● Required action
In the entries below, identify every line with the string "dart" and copy it.

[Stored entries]

◇ ◇ ◇

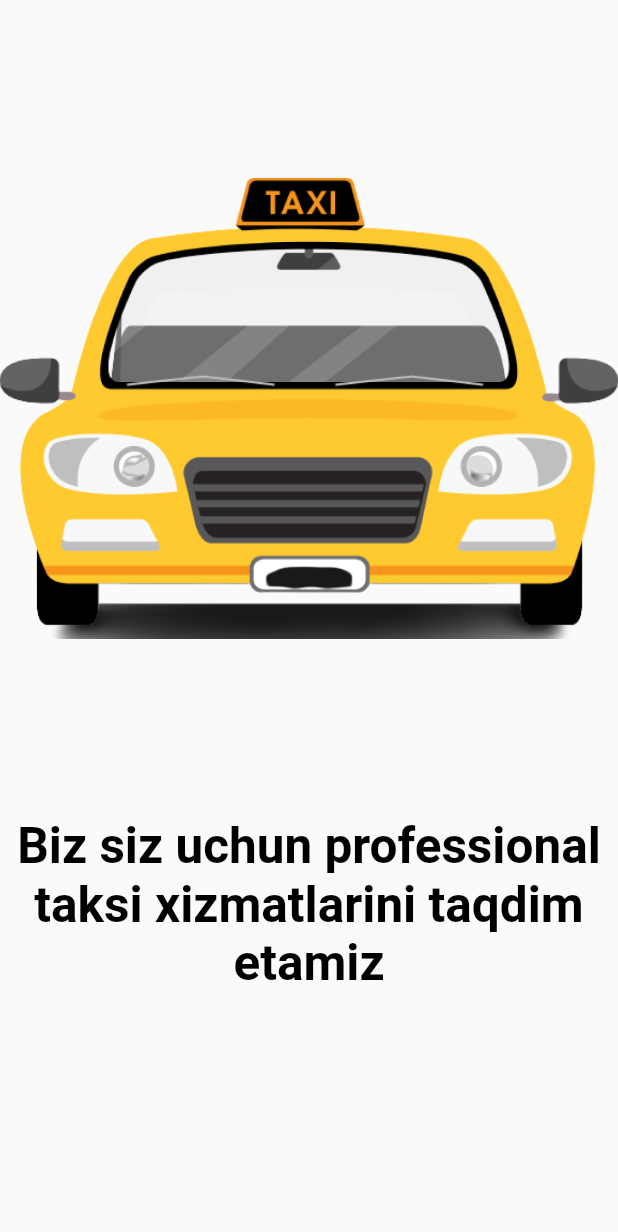
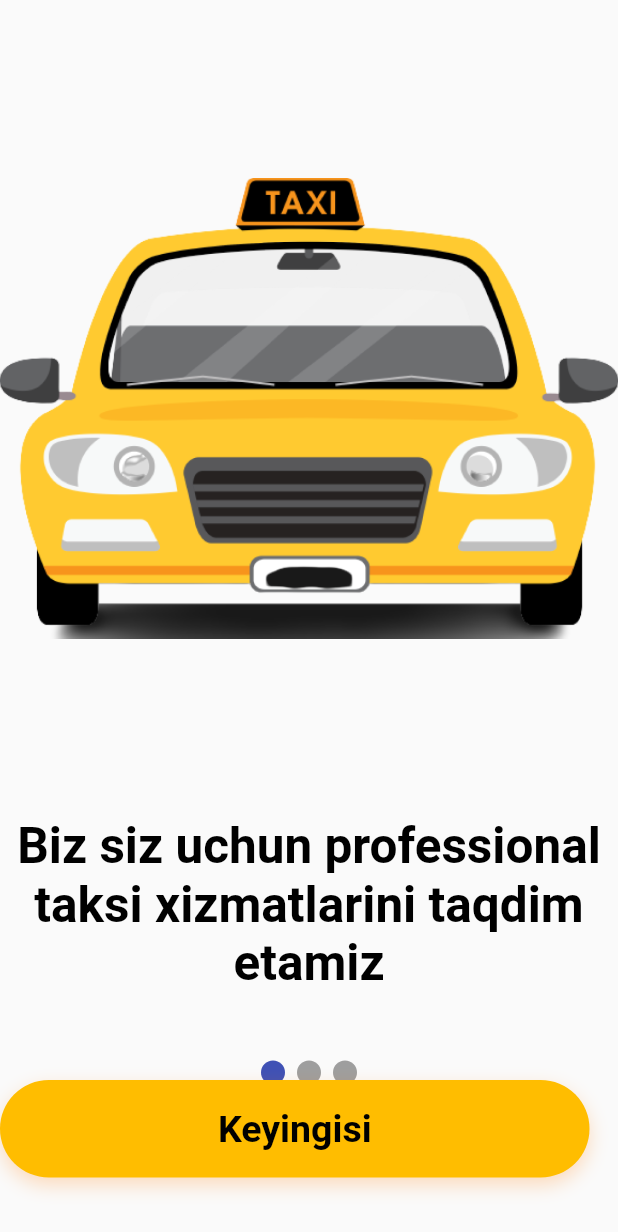
Before and after one commit to baxriddin2006/taxiapk-master, a Flutter app: the Pages screen opened directly, on a phone screen of 412 x 824 dp. Shown: the top 1232 px of the screen. Run offline on Flutter 3.47's test engine with Material 2 defaults, Android fonts, the phone set to English and light mode, and no system bars; drawn by our look-alikes of smooth_page_indicator; our stand-ins replace animated_splash_screen, slider_button; Roboto replaces fonts that are missing (Jost).

Commit message:
changed 20:47

```diff
--- a/lib/pages/pages.dart
+++ b/lib/pages/pages.dart
@@ -1,9 +1,13 @@
+// ignore_for_file: deprecated_member_use
+
 import 'package:flutter/material.dart';
+import 'package:smooth_page_indicator/smooth_page_indicator.dart';
 import 'package:taxiapp/pages/3pages/1_page.dart';
 import 'package:taxiapp/pages/3pages/2_pge.dart';
 import 'package:taxiapp/pages/3pages/3_page.dart';
+
 class Pages extends StatefulWidget {
-  static final String id="pages";
+  static final String id = "pages";
   const Pages({Key? key}) : super(key: key);
 
   @override
@@ -11,19 +15,57 @@ class Pages extends StatefulWidget {
 }
 
 class _PagesState extends State<Pages> {
+  PageController _boshqaruv = PageController();
 
   @override
   Widget build(BuildContext context) {
     return Scaffold(
-      body:Stack(
+      body: Stack(
         children: [
           PageView(
-            children: [
+            children: const [
               One_page(),
               Two_page(),
               Three_page(),
             ],
           ),
+          //inicator
+          Container(
+            alignment: Alignment(0, 0.75),
+            child: SmoothPageIndicator(
+              controller: _boshqaruv, // PageController
+              count: 3,
+
+            ),
+          ),
+        Positioned(
+          top: 720,
+          child: Container(
+            width: 393,
+            height: 65,
+            decoration: BoxDecoration(
+              borderRadius: BorderRadius.circular(34),
+              boxShadow: [
+                BoxShadow(
+                  color: Color(0x3fff7a00),
+                  blurRadius: 10,
+                  offset: Offset(0, 5),
+                ),
+              ],
+              color: Color(0xffffbd00),
+            ),
+            child: Center(child:  Text(
+              "Keyingisi",
+              textAlign: TextAlign.center,
+              style: TextStyle(
+                color: Colors.black,
+                fontSize: 25,
+                fontFamily: "Jost",
+                fontWeight: FontWeight.w700,
+              ),
+            ),),
+          ),),
+
 
         ],
       ),
--- a/pubspec.yaml
+++ b/pubspec.yaml
@@ -37,6 +37,7 @@ dependencies:
   cupertino_icons: ^1.0.2
   animated_splash_screen: ^1.3.0
   slide_to_act: ^2.0.1
+  smooth_page_indicator: ^1.0.0+2
 dev_dependencies:
   flutter_test:
     sdk: flutter
```
Also changed, not shown: pubspec.lock.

◇ ◇ ◇

● Your solution
--- a/lib/pages/pages.dart
+++ b/lib/pages/pages.dart
 import 'package:flutter/material.dart';
+import 'package:smooth_page_indicator/smooth_page_indicator.dart';
 import 'package:taxiapp/pages/3pages/1_page.dart';
 import 'package:taxiapp/pages/3pages/2_pge.dart';
 import 'package:taxiapp/pages/3pages/3_page.dart';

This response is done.